Hearing-​impaired people and ageism

August 12, 2016
malentendant agisme
We frequently talk about the integration problems facing hearing-impaired people of all ages. We forget to talk about stereotypes about elderly people with hearing loss.

Sometimes, people associate hearing loss with old, disabled people with declining physical capabilities. This type of thinking undermines a person’s identity.

Such stereotypes affect people’s self-perception, leading them to believe that they are too old and there is nothing they can do. They may even forgo medical care and settle for their limited environment.

When hearing-impaired people recognize their particular needs, use available resources, and receive appropriate support from their friends and the community, they are able to continue their professional, physical, and social activities at all ages, and live responsibly and independently.

Changing personal and societal opinions about aging and hearing loss by avoiding all forms of ageism is a step toward dismantling stereotypes. Rethinking social realities and denouncing ageism will lead to a better understanding of the effects of aging and hearing loss.

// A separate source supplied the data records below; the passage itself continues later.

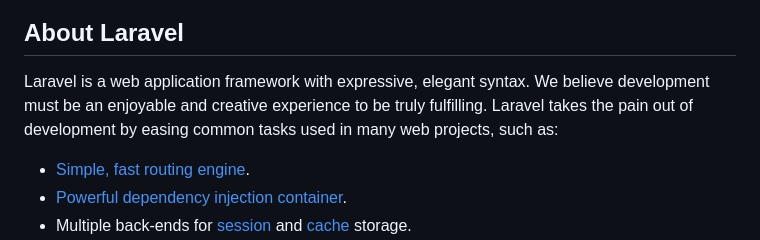
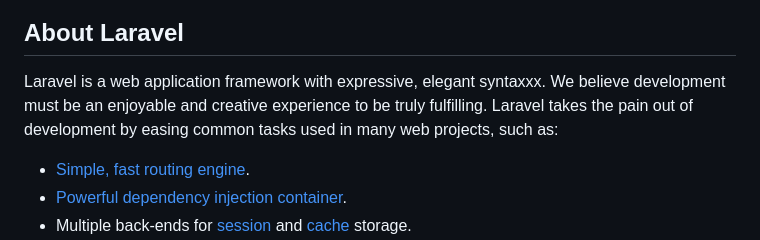
Before and after one commit to Ronald-Ortelee/NEN3140, a Markdown page: README.md, the part around the change. GitHub-like rendering.

```diff
--- a/README.md
+++ b/README.md
@@ -9,7 +9,7 @@
 
 ## About Laravel
 
-Laravel is a web application framework with expressive, elegant syntax. We believe development must be an enjoyable and creative experience to be truly fulfilling. Laravel takes the pain out of development by easing common tasks used in many web projects, such as:
+Laravel is a web application framework with expressive, elegant syntaxxx. We believe development must be an enjoyable and creative experience to be truly fulfilling. Laravel takes the pain out of development by easing common tasks used in many web projects, such as:
 
 - [Simple, fast routing engine](https://laravel.com/docs/routing).
 - [Powerful dependency injection container](https://laravel.com/docs/container).
```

TASSÉ, Louise, “L’oreille Cassée. “Le stigmate de la surdité chez les personnes âgées malentendantes.” Anthropologie et Sociétés, Vol. 21, No. 1, 1997, pp. 85–97.
POULIOT, L-M., BEAUDOIN, M., and POITRAS, M., “La surdité n’a pas d’âge.” Vie et vieillissement, Vol. 11, No. 1, 2013.